“Propaganda journalism can destroy us from within.”
– Syeda Laraib Fatima Warsi
At a time when India’s society is clearly strained along communal and caste lines, some of our TV news channels are deplorably wedging these uneasy divides further and deeper. What a shame it is to see respected names of the media industry trading ethics and news values for cheap sensationalism.
The abysmal standard of journalism seen in the coverage of the tragic Kasganj incident is a case in point.
On January 26 – as India geared up to celebrate the ideals of this secular democratic republic – communal violence tore apart this small town in northwest Uttar Pradesh. The riot allegedly began as a minor altercation between two groups over a matter of Republic Day celebrations and flag-waving. By the time the situation was controlled, one man had lost his life, several were injured and scores of businesses, shops and the city’s infrastructure had been torched and destroyed.
More than two weeks later, the air in UP’s legislative assembly is thick with accusations. Despite a few people being taken into custody, there is not a single official consensus about the investigation into the riot’s causes.
Our news channels, apparently, care little about official probes and findings. Indeed, in the aftermath of the incident, a clutch of India’s mainstream TV media had shockingly started airing incendiary and provocative headlines. Sample these:
Let us for a moment set aside all foreknowledge of the Kasganj incident and analyze these headlines.
To a student of journalism like me, it is obvious how these proclamations would widely be read and interpreted by the average Indian audience. And my analysis scares me.
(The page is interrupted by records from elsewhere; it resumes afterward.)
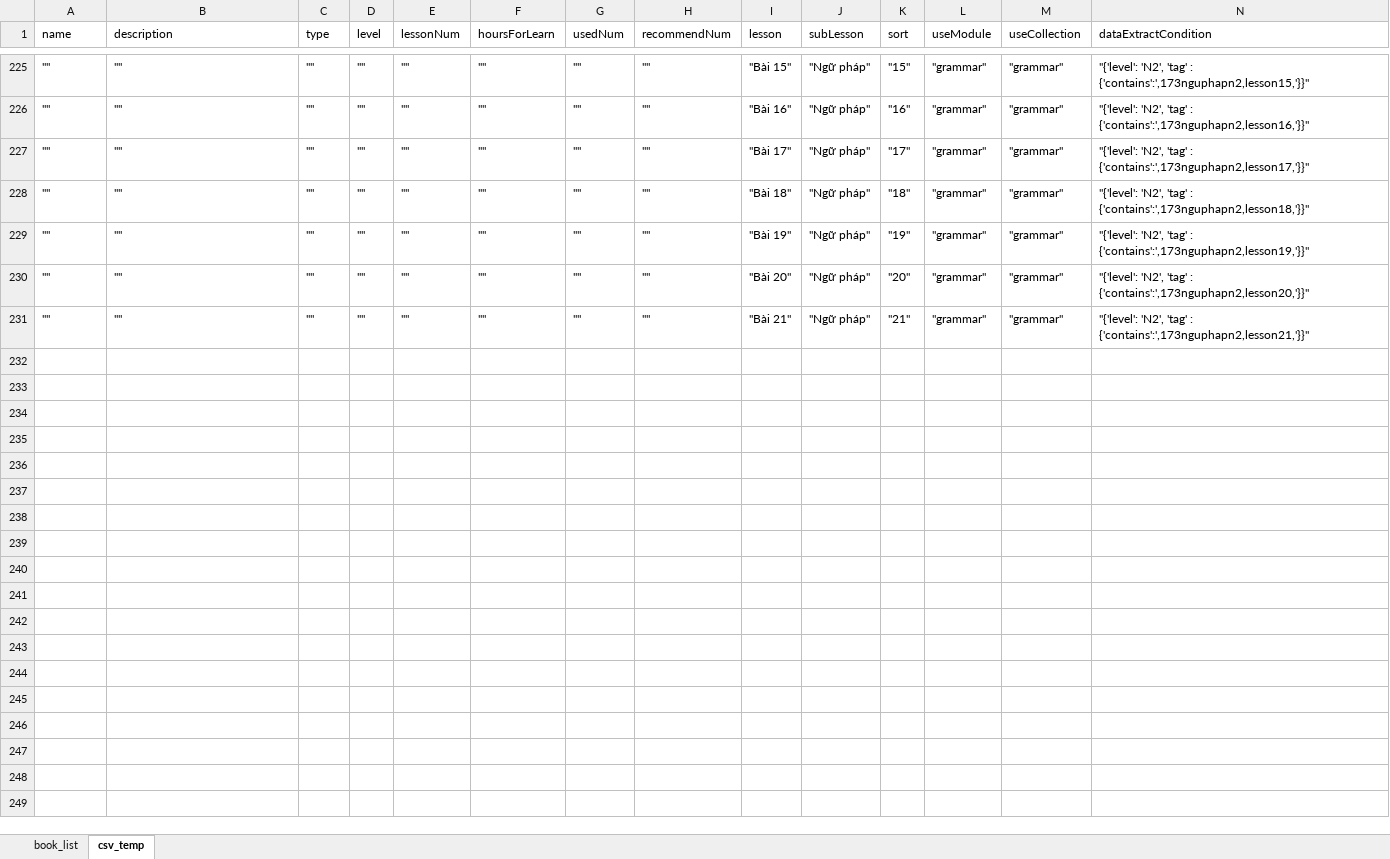
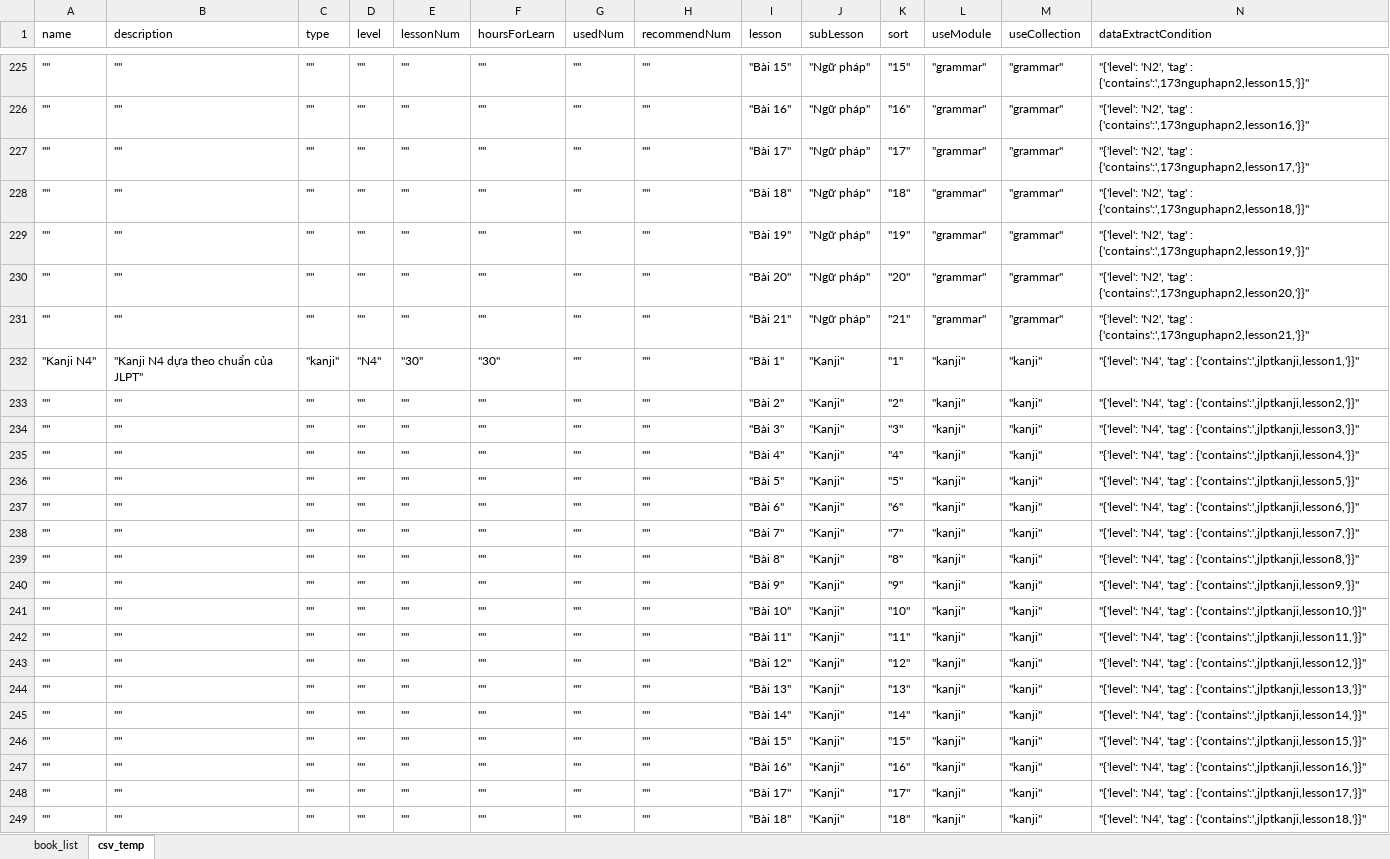
Before and after one commit to tugigroup/japtool, an Excel workbook: work/Book_list.xlsx, sheet csv_temp, drawn as a sheet; only a part is shown, gaps mark what is left out; values as stored, in another font and other column widths than the file's, no borders; the diff covers the shown part only; the diff names each change by its address in the sheet, - before the commit and + after, or states it on an @@ line.

```diff
--- a/work/Book_list.xlsx (sheet csv_temp)
+++ b/work/Book_list.xlsx (sheet csv_temp)
+row 232: "Kanji N4" | "Kanji N4 dựa theo chuẩn của JLPT" | "kanji" | "N4" | "30" | "30" | "" | "" | "Bài 1" | "Kanji" | "1" | "kanji" | "kanji" | "{'level': 'N4', 'tag' : {'contains':',jlptkanji,lesson1,'}}"
+row 233: "" | "" | "" | "" | "" | "" | "" | "" | "Bài 2" | "Kanji" | "2" | "kanji" | "kanji" | "{'level': 'N4', 'tag' : {'contains':',jlptkanji,lesson2,'}}"
+row 234: "" | "" | "" | "" | "" | "" | "" | "" | "Bài 3" | "Kanji" | "3" | "kanji" | "kanji" | "{'level': 'N4', 'tag' : {'contains':',jlptkanji,lesson3,'}}"
+row 235: "" | "" | "" | "" | "" | "" | "" | "" | "Bài 4" | "Kanji" | "4" | "kanji" | "kanji" | "{'level': 'N4', 'tag' : {'contains':',jlptkanji,lesson4,'}}"
+row 236: "" | "" | "" | "" | "" | "" | "" | "" | "Bài 5" | "Kanji" | "5" | "kanji" | "kanji" | "{'level': 'N4', 'tag' : {'contains':',jlptkanji,lesson5,'}}"
+row 237: "" | "" | "" | "" | "" | "" | "" | "" | "Bài 6" | "Kanji" | "6" | "kanji" | "kanji" | "{'level': 'N4', 'tag' : {'contains':',jlptkanji,lesson6,'}}"
+row 238: "" | "" | "" | "" | "" | "" | "" | "" | "Bài 7" | "Kanji" | "7" | "kanji" | "kanji" | "{'level': 'N4', 'tag' : {'contains':',jlptkanji,lesson7,'}}"
+row 239: "" | "" | "" | "" | "" | "" | "" | "" | "Bài 8" | "Kanji" | "8" | "kanji" | "kanji" | "{'level': 'N4', 'tag' : {'contains':',jlptkanji,lesson8,'}}"
+row 240: "" | "" | "" | "" | "" | "" | "" | "" | "Bài 9" | "Kanji" | "9" | "kanji" | "kanji" | "{'level': 'N4', 'tag' : {'contains':',jlptkanji,lesson9,'}}"
+row 241: "" | "" | "" | "" | "" | "" | "" | "" | "Bài 10" | "Kanji" | "10" | "kanji" | "kanji" | "{'level': 'N4', 'tag' : {'contains':',jlptkanji,lesson10,'}}"
+row 242: "" | "" | "" | "" | "" | "" | "" | "" | "Bài 11" | "Kanji" | "11" | "kanji" | "kanji" | "{'level': 'N4', 'tag' : {'contains':',jlptkanji,lesson11,'}}"
+row 243: "" | "" | "" | "" | "" | "" | "" | "" | "Bài 12" | "Kanji" | "12" | "kanji" | "kanji" | "{'level': 'N4', 'tag' : {'contains':',jlptkanji,lesson12,'}}"
+row 244: "" | "" | "" | "" | "" | "" | "" | "" | "Bài 13" | "Kanji" | "13" | "kanji" | "kanji" | "{'level': 'N4', 'tag' : {'contains':',jlptkanji,lesson13,'}}"
+row 245: "" | "" | "" | "" | "" | "" | "" | "" | "Bài 14" | "Kanji" | "14" | "kanji" | "kanji" | "{'level': 'N4', 'tag' : {'contains':',jlptkanji,lesson14,'}}"
+row 246: "" | "" | "" | "" | "" | "" | "" | "" | "Bài 15" | "Kanji" | "15" | "kanji" | "kanji" | "{'level': 'N4', 'tag' : {'contains':',jlptkanji,lesson15,'}}"
+row 247: "" | "" | "" | "" | "" | "" | "" | "" | "Bài 16" | "Kanji" | "16" | "kanji" | "kanji" | "{'level': 'N4', 'tag' : {'contains':',jlptkanji,lesson16,'}}"
+row 248: "" | "" | "" | "" | "" | "" | "" | "" | "Bài 17" | "Kanji" | "17" | "kanji" | "kanji" | "{'level': 'N4', 'tag' : {'contains':',jlptkanji,lesson17,'}}"
+row 249: "" | "" | "" | "" | "" | "" | "" | "" | "Bài 18" | "Kanji" | "18" | "kanji" | "kanji" | "{'level': 'N4', 'tag' : {'contains':',jlptkanji,lesson18,'}}"
```
Also changed, not shown: 47 added rows elsewhere in this sheet, sheet book_list, work/N3_Kanji.xlsx, 7 other files.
Firstly, the aforementioned headlines contain a subtext about Pakistan as India’s enemy. Secondly, they force the reader to connect Indian Muslims to Pakistan in his mind. And third – perhaps the most controversial implication – the above two ‘hidden messages’ lead to the accusation that Indian Muslims are enemies (Pakistanis) in their own country.
In crafting each of the above boldly flashing headlines, the journalists dispensed of objective facts completely and presented a patently fake picture of the incident before the people of the country. The idea, presumably, was to feed on the insecurity and mistrust between two religious communities. In the process, the media risked biasing, even indoctrinating, thousands of ill-informed viewers. Not to mention the aggravating effect these headlines would have on already prejudiced and radicalized minds in both communities.
This is not just shoddy journalism but, more alarmingly, also a dangerous catalyst added to India’s already volatile and incensed society.
If this type of sloganeering were being done by en extremist organization, and there are plenty of them around – Karni Sena, for instance, whose aggressive posturing is still fresh news – it would still be understandable, if not pardonable.
But this is the voice of a national news channel. These are the words of professional journalists and therefore ring with credibility and authority. Unfortunately, these statements are also unproven, suggestive and extremely leading.
Is it ethically correct for media to make derogatory statements about a community?
Is it responsible journalism to concoct leading headlines without irrefutable evidence?
Who are these “enemies of the tricolor” in Kasganj?
As a young Indian Muslim and an aspiring journalist, I can’t help questioning why the “flag-waving” or “flag-hoisting” by Indian Muslims is news at all.
Why should I, or any other Muslim citizen of India, become a recipe for TRPs or a news angle on patriotism on any republic day?
With the penetration of the Internet and social media, a truckload of propaganda and lies disguised as news are seeping into more and more Indians every day. If trusted names of the media industry and large, respectable news channels take the same road, our society’s bubbling tensions could erupt in several more Kasganj-like tragedies.